For the month of August, we are highlighting Ariel Radtke as our Humane Hero of the month.
Ariel was nominated for her extensive volunteer and sponsorship work that she does with shelter animals.
About Ariel Radtke
Ariel is from Macomb, MI. She’s currently working as a Realtor with Keller Williams Platinum.
Ariel has a special thing she does when she’s able to close a home. “Every time I close a home, I sponsor an animal at the HSOM,” Ariel said.
She owns several pets including: a Ball Python, two cats, and three dogs. She has had one of her dogs (Marley) for as long as 8 years and one of her cats (Enzo) for as long as 7 years.
How Ariel Got Started Helping Animals
When asked about how she got started helping animals, Ariel said, “I’ve always had a love for animals and in 2013, my family adopted a Pitbull puppy named Milo.”
Milo helped her to learn how to care for animals. “I was at the age where I could help train him and really understand the care that goes into taking care of an animal,” Ariel said.
From there, she started learning and volunteering at shelters near her college every week.
“I started to educate people on bully breeds and how amazing they can be,” Ariel said.
Interest in Helping Animals
Ariel developed an interest in animals after helping bully breeds have a voice and other animals in the shelter. She developed a passion to show people how amazing these dogs can be.
“The amount of cats and dogs that are in shelters and don’t get out is devastating. If I can make that animals day a little brighter, then I feel like I made a small change in their life,” Ariel said.

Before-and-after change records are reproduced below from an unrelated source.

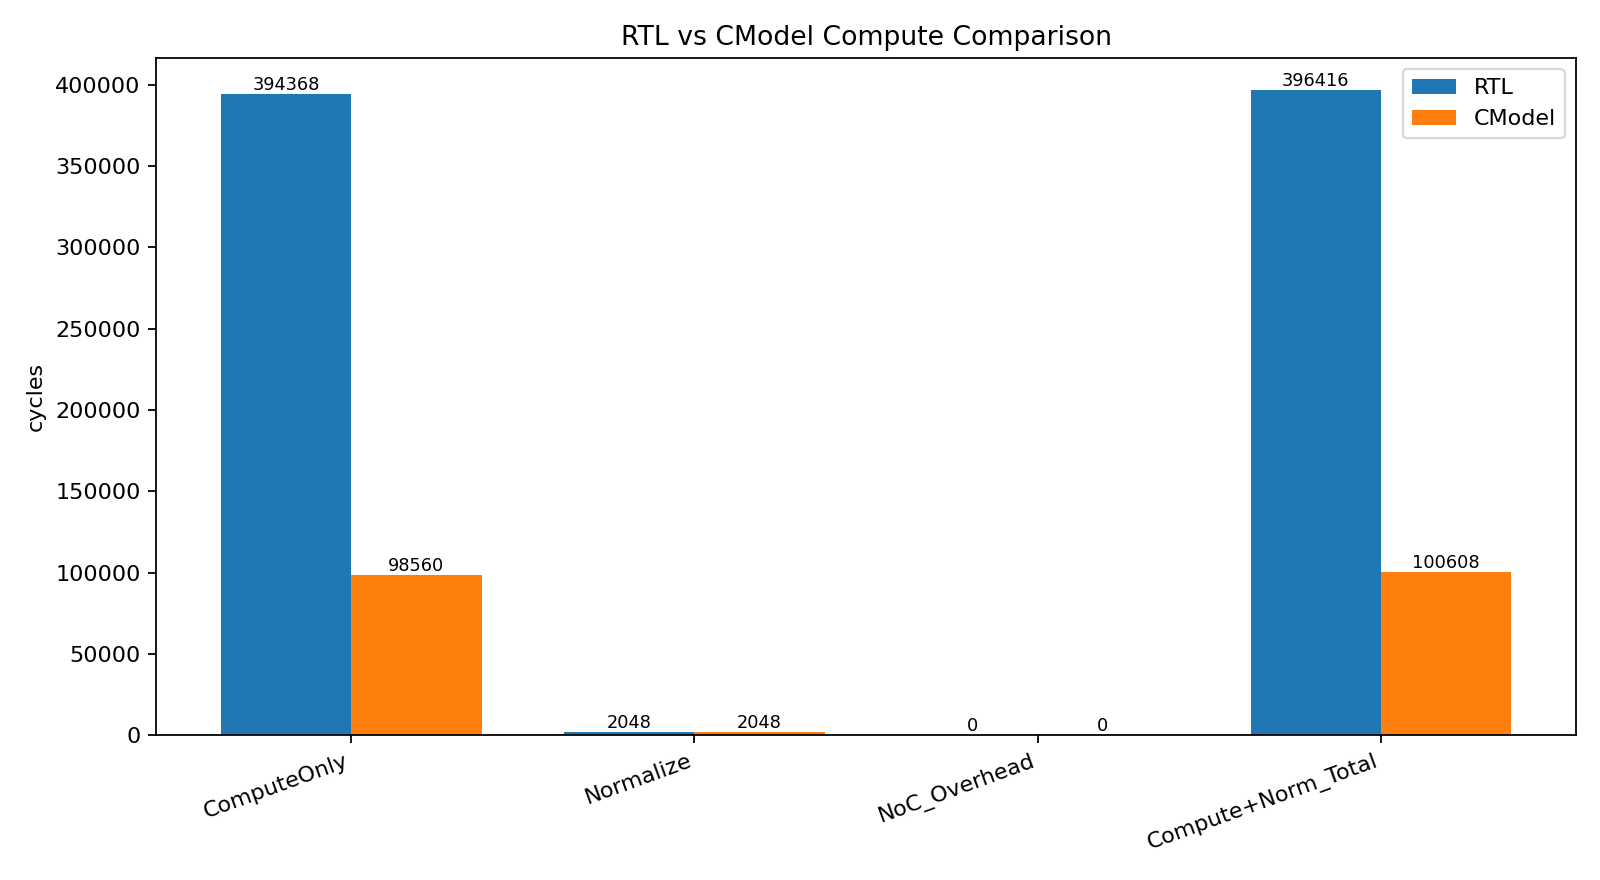
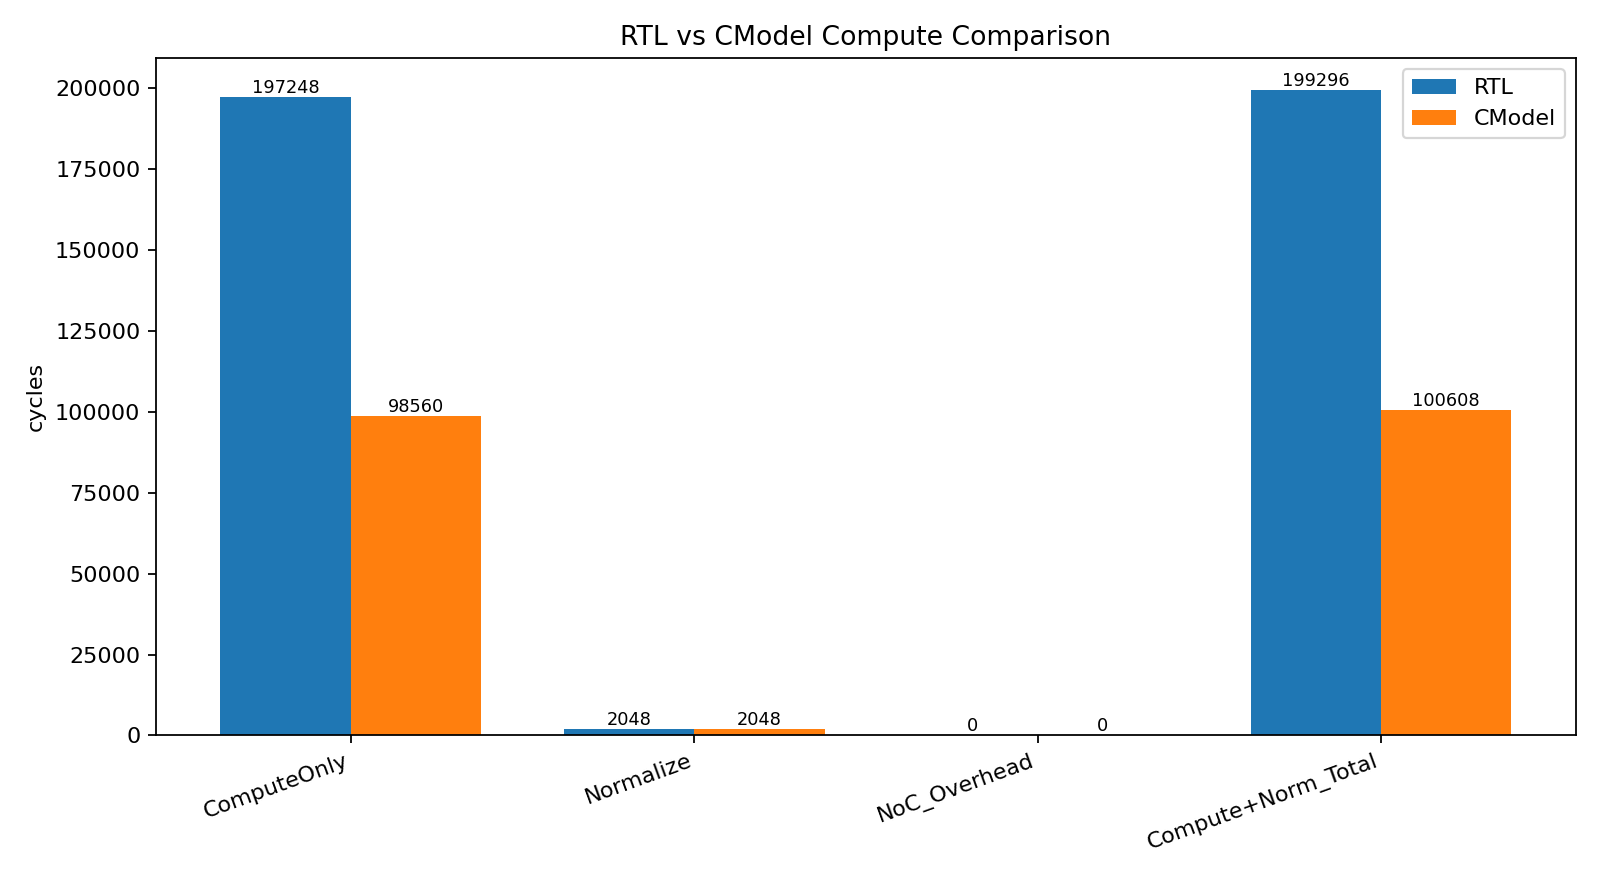
feat: row2方案优化latency

diff --git a/docs/20260304_row2_rtl_alignment_and_latency_report.md b/docs/20260304_row2_rtl_alignment_and_latency_report.md
@@ -1,0 +1,147 @@
+# 20260304 Row2 RTL对齐与延迟来源报告
+
+## 1. 本轮结论（先看结果）
+
+- 已完成 `row2` RTL并行实现（compute阶段每拍处理两条query row）。
+- 最新 Verilator C++ TB结果：**`total_cycles = 236,288`**，已满足赛题 `<300,000` cycles 目标。
+- 精度仍满足要求：`rtl_fp32_mae = 0.000971925`，`rtl_fp32_maxae = 0.00203197`。
+- 与 `cmodel fixed_flow_l32_norm8_row2` 对齐后，compute-only仍有差距：
+  - RTL `Compute+Norm = 199,296`
+  - CModel `Compute+Norm = 100,608`
+  - 差值 `+98,688` cycles（主要来自RTL控制/调度开销与阶段串行化）。
+
+---
+
+## 2. 当前RTL数据流（row2版本）
+
+当前 `fa_attention_core` 的主流程：
+
+1. `S_LOAD_Q`: 读入一个Q tile（`TQ=32` rows）。
+2. `S_INIT_CONTEXT`: 初始化每个row的 `(m, l, acc)` 在线softmax上下文。
+3. 对每个K/V tile循环：
+   - `S_LOAD_K` -> `S_LOAD_V`
+   - `S_COMPUTE`（内部FSM）
+4. `S_NORMALIZE`: 对每个输出元素做 `acc/l` 归一化。
+5. `S_WRITE_O`: 写回当前Q tile输出。
+6. `S_NEXT_Q`: 进入下一Q tile。
+
+### 2.1 Compute子FSM（row2并行）
+
+`C_DP_INIT -> C_DP_RUN -> C_SCORE_DONE -> C_SOFTMAX_PREP -> C_NEXT_KJ -> C_NEXT_QI`
+
+- `C_DP_RUN`：
+  - `DP_LANES=32`，`D=64`，每个(q,k)点积需要 `DP_CHUNKS=2` 周期。
+  - row2实现后，**同一组(kj, d-chunk)同时累计两条query row**：`dp_acc0/dp_acc1`。
+- `C_SCORE_DONE`：两条row同时进行 scale 与 causal mask。
+- `C_SOFTMAX_PREP`：两条row同时执行在线softmax更新：
+  - `m <- max(m, score)`
+  - `l <- l*exp(m_old-m_new) + exp(score-m_new)`
+  - `acc <- acc*exp(m_old-m_new) + exp(score-m_new)*V`
+
+本质上，row维度并行从 `1 -> 2`，直接把主要compute迭代的row扫描次数减半。
+
+---
+
+## 3. CModel延迟怎么计算（口径说明）
+
+来源：`cmodel/csrc/attention_experiment.cpp` 中 `simulate_compute_cycles()`。
+
+对某个架构模型（如 `fixed_flow_l32_norm8_row2`），compute-only延迟由下式给出：
+
+1. 点积相关：
+
+- `dp_cycles = dp_init_cycles + ceil(D / dot_lanes)`
+- `steady = overlap_dp_post ? max(dp_cycles, post_cycles) : (dp_cycles + post_cycles)`
+- `startup = overlap_dp_post ? (dp_cycles + post_cycles - 1) : (dp_cycles + post_cycles)`
+
+2. row并行分组：
+
+- `row_groups = ceil(S / rows_parallel)`
+- `per_row_cycles = startup + (S - 1) * steady`
+- `compute_cycles = row_groups * per_row_cycles`
+
+3. 归一化与NoC开销：
+
+- `norm_cycles = ceil(S * D / norm_vec)`
+- `noc_cycles = row_groups * (S * noc_dispatch_per_k + noc_row_sync)`
+
+4. 总compute-only：
+
+- `total_compute_only_cycles = compute_cycles + norm_cycles + noc_cycles`
+
+对于 `fixed_flow_l32_norm8_row2`：
+
+- `dot_lanes=32, rows_parallel=2, norm_vec=8, overlap_dp_post=true`
+- 结果：`compute=98,560`, `norm=2,048`, `total=100,608`。
+
+> 注：该模型是“架构级周期估算”（不含DMA握手细节、主FSM细粒度控制气泡、实现相关串行边界）。
+
+---
+
+## 4. RTL延迟怎么来的（口径说明）
+
+来源：`dv/verilator_cpp/fa_attention_core_tb.cpp` 实测周期统计，写入：
+
+- `docs/data/20260304_rtl_summary.csv`
+- `docs/data/20260304_rtl_latency_breakdown.csv`
+- `docs/data/20260304_rtl_compute_breakdown.csv`
+
+### 4.1 总周期与DMA拆解
+
+- `total_cycles = 236,288`
+- `DMA_RD_Q = 2,048`
+- `DMA_RD_K = 16,384`
+- `DMA_RD_V = 16,383`
+- `DMA_WR_O = 2,048`
+- `Compute+Normalize+Ctrl = 199,425`
+
+### 4.2 Compute细分（ms/cs状态采样）
+
+- `ms_compute_cycles = 197,248`
+  - `cs_dp_cycles = 98,304`
+  - `cs_score_cycles = 32,768`
+  - `cs_softmax_pv_cycles = 32,768`
+  - `cs_ctrl_cycles = 33,408`
+- `ms_normalize_cycles = 2,048`
+
+可见 row2 后 DP显著下降，但控制态与阶段切换仍占较大比例，形成与CModel理想值的主要差距。
+
+---
+
+## 5. RTL vs CModel（当前对齐状态）
+
+来源：`docs/data/20260304_rtl_cmodel_compute_compare.csv`（cmodel模型：`fixed_flow_l32_norm8_row2`）
+
+- `ComputeOnly`: RTL `197,248` vs CModel `98,560`（+`98,688`）
+- `Normalize`: RTL `2,048` vs CModel `2,048`（完全对齐）
+- `Compute+Norm_Total`: RTL `199,296` vs CModel `100,608`（+`98,688`）
+
+说明：
+
+1. **归一化向量化口径已对齐**（`NORM_LANES=8` -> `norm=2,048`一致）。
+2. 主要差距集中在compute主循环中的**控制/串行化开销**，而不是算法公式或norm资源设定。
+
+---
+
+## 6. 是否需要继续“先在cmodel优化一轮”？
+
+根据本轮结果，赛题硬目标（`<300k`）已达成，因此本轮按要求先完成阶段性收敛，不再强制进入“未达标时的cmodel先优化分支”。
+
+如果进入下一轮（追求更大余量/更高吞吐），建议优先在CModel验证以下两类再映射RTL：
+
+1. **降低控制开销口径**：把 `post/control` 从3拍进一步压缩，评估理论下限；
+2. **跨阶段重叠**：在模型里显式引入 `Load(K/V)` 与前一组 `compute` 的部分重叠，评估端到端而非compute-only最优点。
+
+---
+
+## 7. 本轮产物清单
+
+- RTL实现：`rtl/core/fa_attention_core.sv`（row2并行）
+- 周期结果：`docs/data/20260304_rtl_summary.csv`
+- 延迟拆解：`docs/data/20260304_rtl_latency_breakdown.csv`
+- compute细拆：`docs/data/20260304_rtl_compute_breakdown.csv`
+- RTL/CModel对比：`docs/data/20260304_rtl_cmodel_compute_compare.csv`
+- 图表：
+  - `docs/report/20260304_rtl_latency_breakdown.png`
+  - `docs/report/20260304_rtl_compute_breakdown.png`
+  - `docs/report/20260304_rtl_cmodel_compute_compare.png`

She didn’t stop there. Ariel also started educating people on what force free, fear free positive reinforcement training is and how beneficial it is.
She’s even super passionate about mental health in shelter dogs and educating people on that.
As of today, she has been helping animals for 8 years and she’s still volunteering. She has been volunteering with the Humane Society of Macomb.
“ I love helping with shelter school, I sit on the board for Teachers Pet, and love helping teach positive reinforcement dog training,” Ariel said.
At one point, she did an internship through Leader Dogs for the Blind in college working in their puppy prison program.
When Ariel has time, she also loves traveling to the largest no-kill shelter in the country: Best Friends Animal Sanctuary in Utah to volunteer with them.
Ariel also just recently started fostering kittens too!
Ariel has quite a few goals in mind, but she would like to get more involved with the criminal justice system with inmates and shelter dogs.
“My degree is in Criminal Justice and I have worked in prisons around Michigan and job shadowed a rescue that is based in a jail,” Ariel said. During that time, Ariel said the inmates there took care of the shelter dogs 24/7.
At one point, Ariel also helped Teachers Pet start a program over at Oakland Animal Shelter where she helped teach the trustees about dog training and educated them on dog body language and more.
She would love to get a program started at a local prison where she can blend these two worlds together.
When asked about her biggest accomplishment, Ariel said, “My biggest accomplishment I think was helping to start a trustee/volunteer program at Oakland.” This same program has now been brought to the Humane Society of Macomb as well.
She considers this to be a big accomplishment because the more people she can help reach with education and training, the better off the shelter dogs will be and hopefully they will get adopted quicker.
“It makes me so proud and excited to see others get excited for the little moments these dogs have. At the end of the day, we just want the dogs to get into good homes, and by teaching people about bite safety, body language, positive reinforcement, and enrichment, these dogs have a huge chance at getting adopted,” Ariel said.
Ariel’s Most Memorable Moment
“Glenda was the dog that changed my life here,” Ariel said.
At the Humane Society of Macomb, Glenda was the first dog she got a chance to work with that truly challenged her. Glenda made her want to be a better dog trainer and an even better advocate for dogs with mental health issues.
Glenda was Ariel’s dog she worked with while in shelter school. “She honestly is one the dogs that I’ll remember forever,” Ariel said.
In the future, Ariel wants to keep closing homes, so she can keep sponsoring more animals.
“I want to keep advocating for these animals,” Ariel said.
Right now, she is focused on continuing to make Teachers Pet training and shelter schools even better.